After facilitating the creation of tribes, technology then reinforces them by encouraging their members to consume a diet of information that fans the flames of their shared sense of grievances and struggle. The reason for this boils down to the sheer amount of content available online, which allows people to easily find like-minded sources of information that fuel their sense of oppression.
Algorithmic curation then amplifies people’s gravitation to like-minded sources. For example, YouTube provides myriad more options than mass television of the past. Once you start opening videos, the site’s algorithms begin analyzing your preferences, predicting what you’re most likely to watch next and offering suggestions that reflect and reinforce those preferences.
As a result, people become increasingly agitated and entrenched in their beliefs, which makes it increasingly difficult for them to communicate and cooperate, leading to political deadlock. Even worse, as tribal divisions deepen and people feel increasingly under attack from other tribes, they also come to view those tribes as enemies, and seek a leader who can protect them and fight their foes.
Imagine a science fiction scenario in which an evil genius gains mind control over all of the citizens of a democracy. Election day arrives, and – surprise – the evil genius wins in a landslide!
Would this election be free and fair? Of course not – and the reason is simple. To participate in free and fair elections, voters must be able to make up their own minds without undue influence. Unfortunately, technology is making this increasingly difficult. While mind control may still be the stuff of science fiction, political parties are gaining an unprecedented ability to influence voters’ decision-making processes by leveraging big data.

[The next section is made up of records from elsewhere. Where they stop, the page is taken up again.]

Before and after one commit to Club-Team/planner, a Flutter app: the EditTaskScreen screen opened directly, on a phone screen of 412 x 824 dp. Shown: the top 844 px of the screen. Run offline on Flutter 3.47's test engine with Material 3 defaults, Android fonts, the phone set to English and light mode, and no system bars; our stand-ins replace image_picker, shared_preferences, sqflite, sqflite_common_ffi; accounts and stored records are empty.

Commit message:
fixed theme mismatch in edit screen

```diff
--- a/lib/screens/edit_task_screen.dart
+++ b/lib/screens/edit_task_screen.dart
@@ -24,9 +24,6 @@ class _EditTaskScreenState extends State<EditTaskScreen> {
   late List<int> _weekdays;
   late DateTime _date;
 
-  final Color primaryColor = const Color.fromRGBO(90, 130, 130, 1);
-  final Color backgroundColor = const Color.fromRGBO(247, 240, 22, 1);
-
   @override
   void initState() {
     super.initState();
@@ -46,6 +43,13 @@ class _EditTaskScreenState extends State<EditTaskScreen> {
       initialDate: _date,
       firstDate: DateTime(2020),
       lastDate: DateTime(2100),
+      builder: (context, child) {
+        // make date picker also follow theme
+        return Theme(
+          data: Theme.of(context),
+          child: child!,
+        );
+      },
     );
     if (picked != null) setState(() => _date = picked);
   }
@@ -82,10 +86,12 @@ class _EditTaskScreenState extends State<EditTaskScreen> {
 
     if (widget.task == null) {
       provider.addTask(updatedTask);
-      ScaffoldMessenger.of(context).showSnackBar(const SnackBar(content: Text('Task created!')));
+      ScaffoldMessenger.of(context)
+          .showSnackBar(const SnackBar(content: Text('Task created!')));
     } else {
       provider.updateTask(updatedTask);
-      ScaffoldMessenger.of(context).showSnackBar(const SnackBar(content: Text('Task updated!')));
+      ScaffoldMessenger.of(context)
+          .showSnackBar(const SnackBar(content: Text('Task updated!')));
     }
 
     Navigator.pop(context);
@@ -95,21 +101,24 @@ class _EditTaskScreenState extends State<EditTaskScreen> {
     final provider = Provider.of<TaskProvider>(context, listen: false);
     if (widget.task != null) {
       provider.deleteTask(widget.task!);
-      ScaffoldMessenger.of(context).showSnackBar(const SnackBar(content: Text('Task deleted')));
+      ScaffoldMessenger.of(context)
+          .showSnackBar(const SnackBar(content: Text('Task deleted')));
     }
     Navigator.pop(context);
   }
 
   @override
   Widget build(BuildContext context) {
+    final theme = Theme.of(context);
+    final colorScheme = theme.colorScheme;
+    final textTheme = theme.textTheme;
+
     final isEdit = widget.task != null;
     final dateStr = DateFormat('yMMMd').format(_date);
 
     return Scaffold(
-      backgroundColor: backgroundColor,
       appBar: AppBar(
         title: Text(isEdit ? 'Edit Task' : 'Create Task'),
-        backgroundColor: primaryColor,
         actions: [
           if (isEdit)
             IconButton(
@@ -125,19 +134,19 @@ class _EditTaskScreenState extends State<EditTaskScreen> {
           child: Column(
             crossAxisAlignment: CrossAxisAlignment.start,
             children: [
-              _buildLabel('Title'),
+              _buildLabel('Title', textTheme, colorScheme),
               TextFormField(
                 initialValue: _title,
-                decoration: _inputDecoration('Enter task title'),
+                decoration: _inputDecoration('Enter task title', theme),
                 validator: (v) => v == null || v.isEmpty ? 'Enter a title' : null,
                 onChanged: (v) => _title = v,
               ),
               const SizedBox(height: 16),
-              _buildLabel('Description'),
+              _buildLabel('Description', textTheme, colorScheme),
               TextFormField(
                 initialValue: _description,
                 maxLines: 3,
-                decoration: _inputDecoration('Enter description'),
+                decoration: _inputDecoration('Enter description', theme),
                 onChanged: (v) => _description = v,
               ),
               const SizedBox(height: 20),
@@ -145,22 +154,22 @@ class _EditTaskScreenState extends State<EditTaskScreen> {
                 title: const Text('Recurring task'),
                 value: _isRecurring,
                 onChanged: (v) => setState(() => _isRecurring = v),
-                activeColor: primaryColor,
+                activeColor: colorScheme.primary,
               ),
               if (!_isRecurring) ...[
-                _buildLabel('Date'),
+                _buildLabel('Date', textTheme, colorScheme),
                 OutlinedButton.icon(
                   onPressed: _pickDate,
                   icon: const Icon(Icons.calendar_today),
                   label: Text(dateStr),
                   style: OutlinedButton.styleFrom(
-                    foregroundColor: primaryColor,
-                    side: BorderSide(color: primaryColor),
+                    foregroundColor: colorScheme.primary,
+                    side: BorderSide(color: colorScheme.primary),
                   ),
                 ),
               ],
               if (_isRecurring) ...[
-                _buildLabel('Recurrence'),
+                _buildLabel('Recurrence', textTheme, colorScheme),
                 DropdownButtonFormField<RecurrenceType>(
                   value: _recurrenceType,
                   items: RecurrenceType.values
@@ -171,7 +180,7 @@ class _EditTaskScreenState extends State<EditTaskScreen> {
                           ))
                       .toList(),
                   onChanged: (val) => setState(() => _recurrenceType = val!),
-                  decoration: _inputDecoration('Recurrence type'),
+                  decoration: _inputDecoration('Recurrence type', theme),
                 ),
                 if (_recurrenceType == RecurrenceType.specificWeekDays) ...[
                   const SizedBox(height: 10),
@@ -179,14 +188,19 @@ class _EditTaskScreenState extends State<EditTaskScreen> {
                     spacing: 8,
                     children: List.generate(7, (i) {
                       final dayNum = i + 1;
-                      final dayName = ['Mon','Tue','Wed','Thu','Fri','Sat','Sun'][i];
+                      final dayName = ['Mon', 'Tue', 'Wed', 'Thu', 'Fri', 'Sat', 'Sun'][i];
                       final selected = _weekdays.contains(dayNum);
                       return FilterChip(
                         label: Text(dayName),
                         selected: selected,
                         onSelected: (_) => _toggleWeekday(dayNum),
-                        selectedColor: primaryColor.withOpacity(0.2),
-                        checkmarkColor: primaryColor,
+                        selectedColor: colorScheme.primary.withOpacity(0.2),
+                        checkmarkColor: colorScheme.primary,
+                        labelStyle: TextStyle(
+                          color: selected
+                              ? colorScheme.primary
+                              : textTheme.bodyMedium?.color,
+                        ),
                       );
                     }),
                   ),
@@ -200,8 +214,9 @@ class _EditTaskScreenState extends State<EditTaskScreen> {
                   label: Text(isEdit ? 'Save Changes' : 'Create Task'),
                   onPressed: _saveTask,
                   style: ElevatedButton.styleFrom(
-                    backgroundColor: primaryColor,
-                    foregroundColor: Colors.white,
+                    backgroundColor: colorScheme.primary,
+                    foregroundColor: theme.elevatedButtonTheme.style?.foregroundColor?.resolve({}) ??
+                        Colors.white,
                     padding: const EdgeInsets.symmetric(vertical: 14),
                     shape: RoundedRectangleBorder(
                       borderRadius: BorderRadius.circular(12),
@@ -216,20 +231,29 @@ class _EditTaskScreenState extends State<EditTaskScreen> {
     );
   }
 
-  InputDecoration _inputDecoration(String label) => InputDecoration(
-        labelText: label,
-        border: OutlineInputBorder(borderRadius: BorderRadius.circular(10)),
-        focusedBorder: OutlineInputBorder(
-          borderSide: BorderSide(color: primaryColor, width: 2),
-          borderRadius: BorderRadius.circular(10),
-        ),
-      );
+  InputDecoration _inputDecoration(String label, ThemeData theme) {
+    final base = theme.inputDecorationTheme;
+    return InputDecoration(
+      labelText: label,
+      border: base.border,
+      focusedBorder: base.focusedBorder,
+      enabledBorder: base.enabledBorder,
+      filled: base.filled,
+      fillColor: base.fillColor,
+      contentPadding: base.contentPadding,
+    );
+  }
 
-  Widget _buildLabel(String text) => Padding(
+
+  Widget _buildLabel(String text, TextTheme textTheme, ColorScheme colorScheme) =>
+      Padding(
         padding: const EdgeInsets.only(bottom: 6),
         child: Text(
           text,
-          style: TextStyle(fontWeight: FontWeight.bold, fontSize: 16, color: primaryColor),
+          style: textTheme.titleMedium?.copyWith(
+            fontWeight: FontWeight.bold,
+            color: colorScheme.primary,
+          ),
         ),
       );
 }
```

Using sophisticated techniques to collect and analyze large sets of data from people’s shopping data, web browsing histories and voting records, political parties have been able to gain increasingly perceptive understandings of their potential voters. This, in turn, allows them to target and communicate with sympathetic voters more and more precisely.
Going forward, each party will need to keep up with their rivals and outdo them in leveraging big data. This sets the stage for an ever-escalating technological arms race. Meanwhile, the parties’ consulting firms will be able to collect data from a host of new sources, such as networked refrigerators, monitoring your eating habits. To be continued…
Check out my related post: What is Superintelligence? – Part 1